  1. This hybrid animal is more tiger than lion.
  2. ??This hybrid animal is more tiger than it is lion.
  3. ??This animal is as much tiger as lion.
  4. This animal is as much tiger as it is lion.

I think that these cases are using the noun as a kind of mass noun which denotes the property of being the thing denoted by the noun. So (6) means something like this is tiger-like than lion-like. If this is the correct analysis, then these cases are not real count nouns and therefore like mas nouns and plurals, do not require a determiner.

Probably more needs to be said about these, however, since we can only use the property denoting mass interpretation in comparatives, I think.


Crisma, Paola. (2015). The “indefinite article” from cardinal to operator to expletive. In C. Gianollo, A. Jäger, & D. Penka (Eds.), Language change at the syntax-semantics interface. Mouton de Gruyter.

Curzan, Ann. (2003). Gender shifts in the history of English. Cambridge: Cambridge University Press.

Hanson, Kenneth, Cristina Schmitt and Alan Munn (2014) The loss of bare singular arguments and predicates in the history of English. Poster presented at the 16th Diachronic Generative Syntax Conference, Budapest, July 2014.

Kroch, Anthony and Ann Taylor (2000) Penn-Helsinki Parsed Corpus of Middle English, second edition. http://www.ling.upenn.edu/hist-corpora/PPCME2-RELEASE-3/

Munn, Alan and Cristina Schmitt. (2005). Number and indefinites. Lingua, 115, 821–855.

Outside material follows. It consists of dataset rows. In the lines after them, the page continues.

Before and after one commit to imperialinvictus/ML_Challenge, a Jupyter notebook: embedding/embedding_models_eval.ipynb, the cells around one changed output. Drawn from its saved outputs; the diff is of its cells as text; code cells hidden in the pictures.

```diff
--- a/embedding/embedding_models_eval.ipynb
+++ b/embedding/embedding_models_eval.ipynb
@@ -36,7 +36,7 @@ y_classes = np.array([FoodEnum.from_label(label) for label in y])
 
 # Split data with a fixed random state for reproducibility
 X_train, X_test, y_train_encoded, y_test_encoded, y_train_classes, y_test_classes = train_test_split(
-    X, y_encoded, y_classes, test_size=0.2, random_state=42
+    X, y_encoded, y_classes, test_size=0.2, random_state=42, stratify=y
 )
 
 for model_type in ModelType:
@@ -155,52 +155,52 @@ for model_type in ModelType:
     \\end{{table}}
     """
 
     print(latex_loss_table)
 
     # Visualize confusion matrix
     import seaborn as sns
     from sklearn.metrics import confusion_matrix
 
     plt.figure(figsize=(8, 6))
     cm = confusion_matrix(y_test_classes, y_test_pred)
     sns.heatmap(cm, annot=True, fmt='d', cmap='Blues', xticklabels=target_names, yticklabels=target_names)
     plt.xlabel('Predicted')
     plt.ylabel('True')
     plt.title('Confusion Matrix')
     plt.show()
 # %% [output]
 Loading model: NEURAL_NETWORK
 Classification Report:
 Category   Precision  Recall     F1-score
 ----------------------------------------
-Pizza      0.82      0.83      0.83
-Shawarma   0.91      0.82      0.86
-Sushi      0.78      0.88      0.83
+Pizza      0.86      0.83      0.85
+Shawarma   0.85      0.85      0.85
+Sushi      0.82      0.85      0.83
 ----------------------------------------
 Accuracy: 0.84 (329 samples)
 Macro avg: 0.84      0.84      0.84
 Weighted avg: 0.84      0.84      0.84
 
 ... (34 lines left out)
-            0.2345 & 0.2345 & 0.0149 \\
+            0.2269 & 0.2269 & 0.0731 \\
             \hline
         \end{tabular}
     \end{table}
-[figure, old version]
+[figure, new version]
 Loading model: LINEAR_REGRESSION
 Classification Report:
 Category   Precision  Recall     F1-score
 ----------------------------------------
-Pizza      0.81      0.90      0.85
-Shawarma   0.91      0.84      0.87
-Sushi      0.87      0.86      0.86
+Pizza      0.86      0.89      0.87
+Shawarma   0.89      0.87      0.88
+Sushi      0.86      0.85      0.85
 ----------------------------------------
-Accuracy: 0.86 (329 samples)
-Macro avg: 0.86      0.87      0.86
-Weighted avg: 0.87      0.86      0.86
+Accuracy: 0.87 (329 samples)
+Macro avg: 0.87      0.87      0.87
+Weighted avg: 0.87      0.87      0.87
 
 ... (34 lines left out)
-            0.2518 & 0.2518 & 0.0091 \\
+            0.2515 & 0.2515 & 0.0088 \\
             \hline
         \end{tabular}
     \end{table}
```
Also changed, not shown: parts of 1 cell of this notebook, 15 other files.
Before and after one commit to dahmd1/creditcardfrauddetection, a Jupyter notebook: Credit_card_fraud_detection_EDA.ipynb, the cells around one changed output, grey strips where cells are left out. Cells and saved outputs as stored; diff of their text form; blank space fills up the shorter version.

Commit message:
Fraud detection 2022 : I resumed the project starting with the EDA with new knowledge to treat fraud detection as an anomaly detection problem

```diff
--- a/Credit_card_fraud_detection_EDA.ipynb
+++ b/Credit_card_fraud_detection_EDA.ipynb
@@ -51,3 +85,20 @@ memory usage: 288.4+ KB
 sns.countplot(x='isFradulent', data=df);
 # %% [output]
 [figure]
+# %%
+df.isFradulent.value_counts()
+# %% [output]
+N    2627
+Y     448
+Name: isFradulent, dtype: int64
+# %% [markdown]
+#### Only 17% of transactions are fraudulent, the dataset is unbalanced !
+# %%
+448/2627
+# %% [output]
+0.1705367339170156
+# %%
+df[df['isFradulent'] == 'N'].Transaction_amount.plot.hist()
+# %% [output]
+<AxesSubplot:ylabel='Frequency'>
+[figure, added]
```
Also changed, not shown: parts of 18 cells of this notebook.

  • So are you saying knight is a "unique role" and thus used today, as in the modern Raffel translation? If so, how does any single person hold the "unique role" of knight, since many can be knights at the same time?
    – GoDucks
    Jan 10 '16 at 1:25
  • 1
    @GoDucks No, I'm not saying that at all. Don Quixote is a 17th c. novel, and I imagine the translator is trying to evoke some of that by using what is now a very archaic construction.
    – Alan Munn
    Jan 10 '16 at 1:28
  • 1
    @GoDucks I'll add some comments about those examples. I think they are possible under very particular interpretations, especially in the comparative construction.
    – Alan Munn
    Jan 10 '16 at 2:31
  • Also: He's more mouse than (he is) man. And, I'm not sure: ??As warrior, he's tough, as husband he's gentle. ??As wife she's adorable, as boss she's tiger.
    – GoDucks
    Jan 10 '16 at 4:23

It's probably more common to use adjectives instead of nouns in this way, as in "he's more silly than funny". But the same construction can be used with nouns. Often, it's a way of expressing qualities. "He's more lunatic than knight" is a short way of saying that "he displays more the qualities of a lunatic than of a knight".


Is it because the sentence is comparing attributes of the person? Most of the examples people are suggesting have nouns assigning attributes to the person or are adjectives. The one actual example of this that comes to my mind is a taunt from childhood - "You're chicken." "You're a chicken" was also acceptable.


Your Answer

By clicking “Post Your Answer”, you agree to our terms of service, privacy policy and cookie policy

Not the answer you're looking for? Browse other questions tagged or ask your own question.